Pop & Hiss

The L.A. Times music blog

« Previous Post | Pop & Hiss Home | Next Post »

Live review: Punch Brothers string rhythmic duality at El Rey

October 13, 2010 |  3:40 pm

The band flexes its bluegrass, instrumental chops in a stirring set that featured opener Jon Brion.


The first four songs of the Punch Brothers' show Tuesday night at the El Rey Theatre said a lot about what kind of group the Punch Brothers are: two originals, one about a relationship and one about a bartender; a Norman Blake instrumental; and a loping cover of "Heart in a Cage" by the Strokes, which frontman Chris Thile referred to as a "rival New York bluegrass band."

The Strokes, Thile said, trounced the Punch Brothers in the black-leather department. "But we've got them in liver function," claimed banjo player Noam Pikelny, who added, "which actually makes them the more credible bluegrass band."

In truth, the Punch Brothers seem pretty unworried by the notion of credibility. Originally convened to accompany Thile on a 2006 solo album, this five-piece string band operates happily in the interstices between jazz, folk, country, rock and pop; it's less interested in demonstrating its seriousness in one of those areas than in drawing lines between them (and then blurring those lines).

Not that the Punch Brothers aren't to be taken seriously. At the El Rey they flexed the kind of instrumental chops that even a non-player can admire, picking with remarkable speed in Gillian Welch's "Wayside (Back in Time)" and delivering tightly woven vocal harmonies in "Don't Need No," from the band's latest album, "Antifogmatic."

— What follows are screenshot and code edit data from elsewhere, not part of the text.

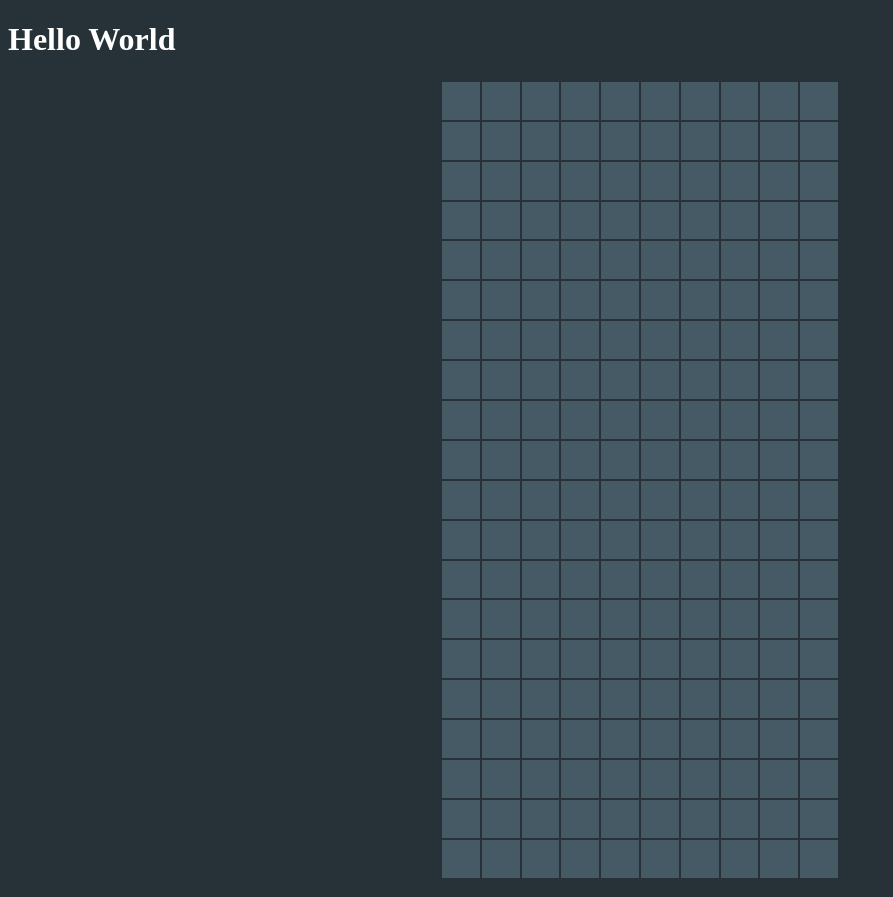
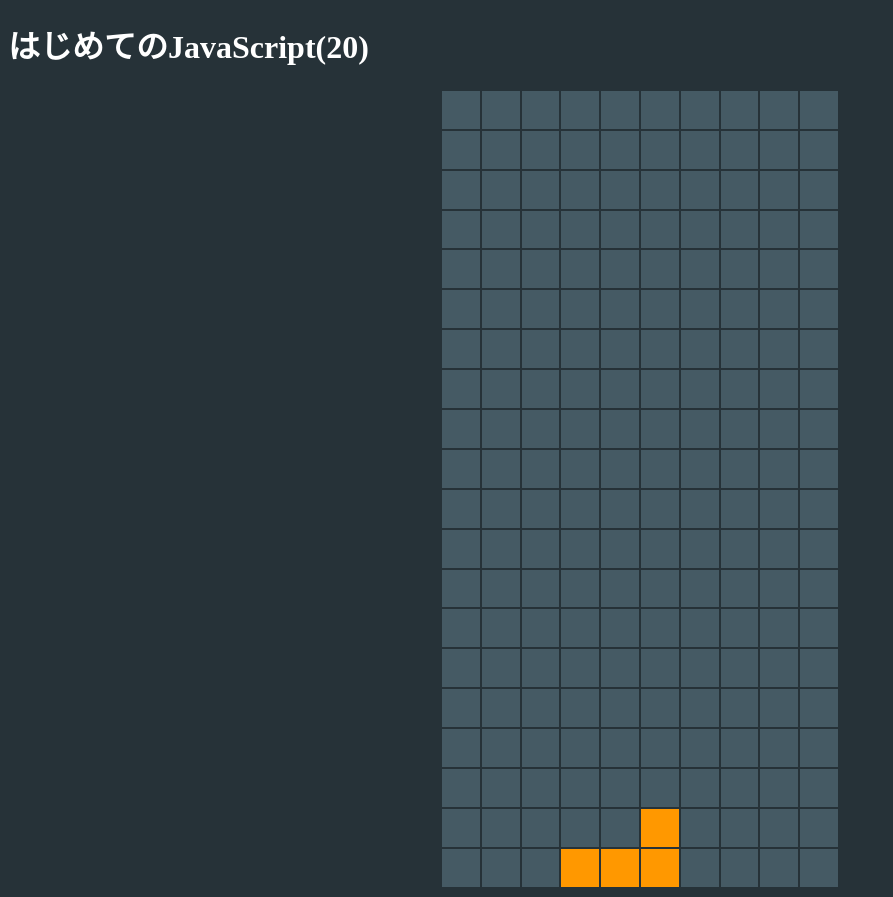
Before and after one commit to harauma/Tetris, a plain HTML site: page index.html in a window 1280 px wide. Shown: the whole page, without its empty margins (0-893 px from the left). Drawn offline with Linux system fonts and the light colour scheme; files that its build step writes are made by us from their sources.

Commit message:
エラー修正

```diff
--- a/index.html
+++ b/index.html
@@ -3,7 +3,7 @@
   <head>
     <meta charset="utf-8">
     <title></title>
-    <link rel="stylesheet" href="./css/style.css">
+    <link rel="stylesheet" href="style.css">
   </head>
   <body>
     <h1 id="hello_text">Hello World</h1>
@@ -29,6 +29,6 @@
       <tr> <td></td><td></td><td></td><td></td><td></td><td></td><td></td><td></td><td></td><td></td> </tr>
       <tr> <td></td><td></td><td></td><td></td><td></td><td></td><td></td><td></td><td></td><td></td> </tr>
     </table>
-    <script src="./js/main.js"></script>
+    <script src="main.js"></script>
   </body>
 </html>
```
Also changed, not shown: main.js (line endings or trailing spaces).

Compositionally too, songs like "You Are" and "Me and Us" revealed a deep love of tricky melodies and rhythmic complexity; "Me and Us," in particular, made a convincing case for the Punch Brothers' consideration alongside such avant-roots titans as Bill Frisell and Pat Metheny.

Yet technique never seemed like more than a means to an end Tuesday, and frequently that end was a good joke, as in "Rye Whiskey" (the subject of which "makes your baby cuter," Thile sang) and in an appealingly deadpan rendition of "Gronlandic Edit," by the flamboyant electro-glam outfit Of Montreal.

The Punch Brothers were joined for that number by Jon Brion, who produced "Antifogmatic" and opened the concert; Brion made himself the band's de facto percussionist, thumping out a beat on his guitar while Thile and his mates dug into yet another of the liminal spaces that define their sound.

For an encore they literalized that in-between quality with a tune Thile introduced as "our Valentine's Day slash recession song." (How many of those are floating around?) It was "This Is the Song (Good Luck)," the lovely ballad that closes "Antifogmatic" with a simple declaration of resolve during tough times. "This is the song where I sit still," Thile sang, and for the first time all night that was almost true.


-- Mikael Wood

Photo: The progressive bluegrass band Punch Brothers, led by Chris Thile on mandolin, center, performed at the El Rey. Credit: Jay L. Clendenin / Los Angeles Times